[Content revision data]
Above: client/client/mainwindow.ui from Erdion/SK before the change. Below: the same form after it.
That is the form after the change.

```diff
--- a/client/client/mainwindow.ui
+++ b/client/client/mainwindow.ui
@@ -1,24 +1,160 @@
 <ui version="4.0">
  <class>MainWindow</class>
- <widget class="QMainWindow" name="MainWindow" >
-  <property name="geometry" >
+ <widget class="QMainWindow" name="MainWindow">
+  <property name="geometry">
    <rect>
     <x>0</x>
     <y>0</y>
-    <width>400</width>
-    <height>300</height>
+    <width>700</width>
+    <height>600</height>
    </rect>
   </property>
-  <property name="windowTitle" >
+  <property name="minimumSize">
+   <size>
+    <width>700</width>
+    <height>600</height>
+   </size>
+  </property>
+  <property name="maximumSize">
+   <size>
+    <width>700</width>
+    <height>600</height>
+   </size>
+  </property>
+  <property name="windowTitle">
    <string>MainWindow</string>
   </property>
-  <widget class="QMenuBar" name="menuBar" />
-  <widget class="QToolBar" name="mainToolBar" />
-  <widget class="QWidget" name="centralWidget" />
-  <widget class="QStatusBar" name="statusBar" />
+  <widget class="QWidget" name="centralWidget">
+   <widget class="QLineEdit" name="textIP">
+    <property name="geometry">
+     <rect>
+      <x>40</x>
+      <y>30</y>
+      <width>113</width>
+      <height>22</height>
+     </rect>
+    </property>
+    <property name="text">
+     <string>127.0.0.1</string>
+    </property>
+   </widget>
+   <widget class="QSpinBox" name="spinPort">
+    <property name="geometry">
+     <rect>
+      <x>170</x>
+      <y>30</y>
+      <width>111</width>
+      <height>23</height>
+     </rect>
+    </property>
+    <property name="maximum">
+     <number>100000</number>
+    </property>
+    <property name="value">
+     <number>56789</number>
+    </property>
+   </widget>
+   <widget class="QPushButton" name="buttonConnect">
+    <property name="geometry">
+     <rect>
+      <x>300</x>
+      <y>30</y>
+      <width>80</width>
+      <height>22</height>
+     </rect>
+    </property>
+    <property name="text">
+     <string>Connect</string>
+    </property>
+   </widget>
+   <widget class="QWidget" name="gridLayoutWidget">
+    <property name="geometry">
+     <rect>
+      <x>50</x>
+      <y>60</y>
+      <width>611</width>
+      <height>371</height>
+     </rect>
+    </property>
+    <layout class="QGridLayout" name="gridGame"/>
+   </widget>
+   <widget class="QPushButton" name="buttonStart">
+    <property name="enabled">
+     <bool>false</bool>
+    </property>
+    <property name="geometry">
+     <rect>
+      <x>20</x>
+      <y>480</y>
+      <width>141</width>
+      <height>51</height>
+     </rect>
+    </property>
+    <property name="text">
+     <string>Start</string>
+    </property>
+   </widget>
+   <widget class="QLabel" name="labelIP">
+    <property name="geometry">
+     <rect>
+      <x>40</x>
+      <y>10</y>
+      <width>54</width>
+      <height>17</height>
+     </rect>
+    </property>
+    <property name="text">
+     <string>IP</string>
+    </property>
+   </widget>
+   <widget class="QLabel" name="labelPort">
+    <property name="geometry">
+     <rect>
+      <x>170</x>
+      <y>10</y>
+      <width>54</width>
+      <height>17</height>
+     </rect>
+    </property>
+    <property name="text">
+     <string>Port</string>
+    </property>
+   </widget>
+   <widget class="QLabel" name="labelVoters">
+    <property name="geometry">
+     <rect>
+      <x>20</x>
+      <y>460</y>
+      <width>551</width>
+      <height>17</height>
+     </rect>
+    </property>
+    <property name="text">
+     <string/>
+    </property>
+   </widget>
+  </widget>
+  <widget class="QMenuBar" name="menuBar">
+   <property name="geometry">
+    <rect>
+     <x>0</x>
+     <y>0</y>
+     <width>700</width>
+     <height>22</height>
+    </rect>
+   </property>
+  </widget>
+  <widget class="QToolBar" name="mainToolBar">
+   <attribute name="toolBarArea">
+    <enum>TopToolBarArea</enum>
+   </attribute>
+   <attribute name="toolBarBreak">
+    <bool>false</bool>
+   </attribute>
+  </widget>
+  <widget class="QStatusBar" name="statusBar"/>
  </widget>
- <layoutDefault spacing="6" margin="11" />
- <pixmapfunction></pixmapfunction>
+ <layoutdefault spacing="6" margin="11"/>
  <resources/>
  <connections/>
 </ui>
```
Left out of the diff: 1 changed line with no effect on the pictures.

* Work task: Exactly as they stand, repeat all the records.

* Output for this task:
Above: client/client/mainwindow.ui from Erdion/SK before the change. Below: the same form after it.
That is the form after the change.

```diff
--- a/client/client/mainwindow.ui
+++ b/client/client/mainwindow.ui
@@ -1,24 +1,160 @@
 <ui version="4.0">
  <class>MainWindow</class>
- <widget class="QMainWindow" name="MainWindow" >
-  <property name="geometry" >
+ <widget class="QMainWindow" name="MainWindow">
+  <property name="geometry">
    <rect>
     <x>0</x>
     <y>0</y>
-    <width>400</width>
-    <height>300</height>
+    <width>700</width>
+    <height>600</height>
    </rect>
   </property>
-  <property name="windowTitle" >
+  <property name="minimumSize">
+   <size>
+    <width>700</width>
+    <height>600</height>
+   </size>
+  </property>
+  <property name="maximumSize">
+   <size>
+    <width>700</width>
+    <height>600</height>
+   </size>
+  </property>
+  <property name="windowTitle">
    <string>MainWindow</string>
   </property>
-  <widget class="QMenuBar" name="menuBar" />
-  <widget class="QToolBar" name="mainToolBar" />
-  <widget class="QWidget" name="centralWidget" />
-  <widget class="QStatusBar" name="statusBar" />
+  <widget class="QWidget" name="centralWidget">
+   <widget class="QLineEdit" name="textIP">
+    <property name="geometry">
+     <rect>
+      <x>40</x>
+      <y>30</y>
+      <width>113</width>
+      <height>22</height>
+     </rect>
+    </property>
+    <property name="text">
+     <string>127.0.0.1</string>
+    </property>
+   </widget>
+   <widget class="QSpinBox" name="spinPort">
+    <property name="geometry">
+     <rect>
+      <x>170</x>
+      <y>30</y>
+      <width>111</width>
+      <height>23</height>
+     </rect>
+    </property>
+    <property name="maximum">
+     <number>100000</number>
+    </property>
+    <property name="value">
+     <number>56789</number>
+    </property>
+   </widget>
+   <widget class="QPushButton" name="buttonConnect">
+    <property name="geometry">
+     <rect>
+      <x>300</x>
+      <y>30</y>
+      <width>80</width>
+      <height>22</height>
+     </rect>
+    </property>
+    <property name="text">
+     <string>Connect</string>
+    </property>
+   </widget>
+   <widget class="QWidget" name="gridLayoutWidget">
+    <property name="geometry">
+     <rect>
+      <x>50</x>
+      <y>60</y>
+      <width>611</width>
+      <height>371</height>
+     </rect>
+    </property>
+    <layout class="QGridLayout" name="gridGame"/>
+   </widget>
+   <widget class="QPushButton" name="buttonStart">
+    <property name="enabled">
+     <bool>false</bool>
+    </property>
+    <property name="geometry">
+     <rect>
+      <x>20</x>
+      <y>480</y>
+      <width>141</width>
+      <height>51</height>
+     </rect>
+    </property>
+    <property name="text">
+     <string>Start</string>
+    </property>
+   </widget>
+   <widget class="QLabel" name="labelIP">
+    <property name="geometry">
+     <rect>
+      <x>40</x>
+      <y>10</y>
+      <width>54</width>
+      <height>17</height>
+     </rect>
+    </property>
+    <property name="text">
+     <string>IP</string>
+    </property>
+   </widget>
+   <widget class="QLabel" name="labelPort">
+    <property name="geometry">
+     <rect>
+      <x>170</x>
+      <y>10</y>
+      <width>54</width>
+      <height>17</height>
+     </rect>
+    </property>
+    <property name="text">
+     <string>Port</string>
+    </property>
+   </widget>
+   <widget class="QLabel" name="labelVoters">
+    <property name="geometry">
+     <rect>
+      <x>20</x>
+      <y>460</y>
+      <width>551</width>
+      <height>17</height>
+     </rect>
+    </property>
+    <property name="text">
+     <string/>
+    </property>
+   </widget>
+  </widget>
+  <widget class="QMenuBar" name="menuBar">
+   <property name="geometry">
+    <rect>
+     <x>0</x>
+     <y>0</y>
+     <width>700</width>
+     <height>22</height>
+    </rect>
+   </property>
+  </widget>
+  <widget class="QToolBar" name="mainToolBar">
+   <attribute name="toolBarArea">
+    <enum>TopToolBarArea</enum>
+   </attribute>
+   <attribute name="toolBarBreak">
+    <bool>false</bool>
+   </attribute>
+  </widget>
+  <widget class="QStatusBar" name="statusBar"/>
  </widget>
- <layoutDefault spacing="6" margin="11" />
- <pixmapfunction></pixmapfunction>
+ <layoutdefault spacing="6" margin="11"/>
  <resources/>
  <connections/>
 </ui>
```
Left out of the diff: 1 changed line with no effect on the pictures.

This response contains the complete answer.